### Task details:
Set down exactly the lines below, starting at the one that contains "sequenceDiagram" and ending at the one that contains "UI->>API: GET /deal_newhand", with both of those lines included and nothing else.

### Task material:

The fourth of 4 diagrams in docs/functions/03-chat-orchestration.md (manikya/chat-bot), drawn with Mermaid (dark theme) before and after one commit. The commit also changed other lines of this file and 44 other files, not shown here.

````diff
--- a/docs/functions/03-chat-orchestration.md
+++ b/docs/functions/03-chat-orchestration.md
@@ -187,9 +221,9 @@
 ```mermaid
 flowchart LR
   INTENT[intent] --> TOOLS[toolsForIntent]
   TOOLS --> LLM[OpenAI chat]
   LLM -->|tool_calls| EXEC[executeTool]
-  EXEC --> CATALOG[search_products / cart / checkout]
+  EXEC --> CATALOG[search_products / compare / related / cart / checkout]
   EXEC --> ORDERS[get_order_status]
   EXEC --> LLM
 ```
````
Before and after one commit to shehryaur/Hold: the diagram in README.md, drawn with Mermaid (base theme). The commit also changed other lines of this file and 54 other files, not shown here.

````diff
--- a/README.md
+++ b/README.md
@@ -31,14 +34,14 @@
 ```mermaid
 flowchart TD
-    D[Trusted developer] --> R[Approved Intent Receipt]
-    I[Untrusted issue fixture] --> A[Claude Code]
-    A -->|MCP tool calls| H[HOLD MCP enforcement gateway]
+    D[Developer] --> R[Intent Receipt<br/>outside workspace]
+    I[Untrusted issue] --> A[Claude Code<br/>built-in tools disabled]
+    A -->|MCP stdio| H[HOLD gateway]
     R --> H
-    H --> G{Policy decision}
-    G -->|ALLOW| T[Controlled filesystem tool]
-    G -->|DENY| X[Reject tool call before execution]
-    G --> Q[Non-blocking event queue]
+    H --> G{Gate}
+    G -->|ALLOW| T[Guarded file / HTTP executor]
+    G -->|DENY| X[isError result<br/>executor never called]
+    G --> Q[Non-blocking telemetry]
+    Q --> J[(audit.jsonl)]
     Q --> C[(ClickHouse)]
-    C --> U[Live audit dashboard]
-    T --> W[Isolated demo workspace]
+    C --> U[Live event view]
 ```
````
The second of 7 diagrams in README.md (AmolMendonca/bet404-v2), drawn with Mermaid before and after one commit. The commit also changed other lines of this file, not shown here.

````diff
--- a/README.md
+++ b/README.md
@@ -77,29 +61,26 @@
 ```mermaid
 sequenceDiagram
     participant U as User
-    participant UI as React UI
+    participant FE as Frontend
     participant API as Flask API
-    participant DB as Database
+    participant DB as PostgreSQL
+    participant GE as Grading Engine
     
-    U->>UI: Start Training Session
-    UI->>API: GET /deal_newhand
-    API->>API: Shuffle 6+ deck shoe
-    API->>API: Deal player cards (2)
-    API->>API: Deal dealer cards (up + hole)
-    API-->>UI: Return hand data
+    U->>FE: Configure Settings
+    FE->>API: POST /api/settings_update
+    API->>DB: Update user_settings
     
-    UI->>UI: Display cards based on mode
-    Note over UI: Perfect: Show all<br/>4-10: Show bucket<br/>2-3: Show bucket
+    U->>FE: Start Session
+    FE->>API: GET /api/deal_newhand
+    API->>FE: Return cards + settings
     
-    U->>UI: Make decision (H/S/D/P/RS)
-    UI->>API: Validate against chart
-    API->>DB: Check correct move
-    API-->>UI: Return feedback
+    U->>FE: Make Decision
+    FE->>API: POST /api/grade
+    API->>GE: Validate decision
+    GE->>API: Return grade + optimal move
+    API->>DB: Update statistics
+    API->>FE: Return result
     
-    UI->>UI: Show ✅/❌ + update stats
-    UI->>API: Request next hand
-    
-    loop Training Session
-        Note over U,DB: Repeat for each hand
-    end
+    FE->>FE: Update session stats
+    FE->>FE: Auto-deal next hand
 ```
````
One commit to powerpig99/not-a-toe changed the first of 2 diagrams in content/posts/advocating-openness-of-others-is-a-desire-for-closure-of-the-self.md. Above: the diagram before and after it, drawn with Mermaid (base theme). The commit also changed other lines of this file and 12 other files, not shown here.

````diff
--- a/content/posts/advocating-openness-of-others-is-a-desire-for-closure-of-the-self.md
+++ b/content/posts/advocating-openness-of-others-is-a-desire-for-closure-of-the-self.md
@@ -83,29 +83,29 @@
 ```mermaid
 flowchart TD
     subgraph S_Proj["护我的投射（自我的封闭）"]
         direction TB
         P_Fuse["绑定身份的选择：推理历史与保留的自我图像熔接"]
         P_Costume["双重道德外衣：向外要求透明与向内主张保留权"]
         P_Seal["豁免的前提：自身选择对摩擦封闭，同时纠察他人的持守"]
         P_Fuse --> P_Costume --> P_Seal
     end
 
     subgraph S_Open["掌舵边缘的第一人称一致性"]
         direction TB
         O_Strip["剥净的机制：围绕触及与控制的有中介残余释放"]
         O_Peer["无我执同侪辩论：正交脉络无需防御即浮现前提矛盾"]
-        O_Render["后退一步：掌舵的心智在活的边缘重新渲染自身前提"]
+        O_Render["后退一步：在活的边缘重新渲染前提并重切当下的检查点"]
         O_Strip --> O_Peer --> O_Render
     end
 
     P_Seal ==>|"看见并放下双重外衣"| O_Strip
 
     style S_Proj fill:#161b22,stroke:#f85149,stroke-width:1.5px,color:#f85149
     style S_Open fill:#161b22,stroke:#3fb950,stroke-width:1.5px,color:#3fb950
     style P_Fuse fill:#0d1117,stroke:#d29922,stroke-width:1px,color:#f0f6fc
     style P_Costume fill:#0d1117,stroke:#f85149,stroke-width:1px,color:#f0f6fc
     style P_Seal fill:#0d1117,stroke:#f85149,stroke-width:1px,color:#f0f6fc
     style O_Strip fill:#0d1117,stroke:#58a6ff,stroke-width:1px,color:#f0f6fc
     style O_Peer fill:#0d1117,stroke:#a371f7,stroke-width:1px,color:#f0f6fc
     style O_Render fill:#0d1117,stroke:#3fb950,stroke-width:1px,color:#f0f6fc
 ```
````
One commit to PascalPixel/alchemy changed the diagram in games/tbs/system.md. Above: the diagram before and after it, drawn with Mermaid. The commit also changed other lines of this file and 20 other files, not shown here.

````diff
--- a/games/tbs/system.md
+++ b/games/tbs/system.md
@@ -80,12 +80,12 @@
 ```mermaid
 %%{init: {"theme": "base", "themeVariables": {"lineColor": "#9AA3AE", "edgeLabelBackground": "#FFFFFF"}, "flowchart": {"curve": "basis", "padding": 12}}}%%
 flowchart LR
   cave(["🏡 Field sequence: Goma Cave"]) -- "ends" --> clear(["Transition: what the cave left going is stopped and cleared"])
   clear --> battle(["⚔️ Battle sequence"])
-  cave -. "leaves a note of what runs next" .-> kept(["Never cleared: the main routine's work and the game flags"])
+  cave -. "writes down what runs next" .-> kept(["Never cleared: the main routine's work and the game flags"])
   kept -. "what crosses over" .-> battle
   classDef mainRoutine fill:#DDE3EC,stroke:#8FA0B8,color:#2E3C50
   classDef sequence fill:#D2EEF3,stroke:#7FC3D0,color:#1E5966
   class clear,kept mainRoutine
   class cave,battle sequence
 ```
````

### Your solution:
 sequenceDiagram
     participant U as User
-    participant UI as React UI
+    participant FE as Frontend
     participant API as Flask API
-    participant DB as Database
+    participant DB as PostgreSQL
+    participant GE as Grading Engine
     
-    U->>UI: Start Training Session
-    UI->>API: GET /deal_newhand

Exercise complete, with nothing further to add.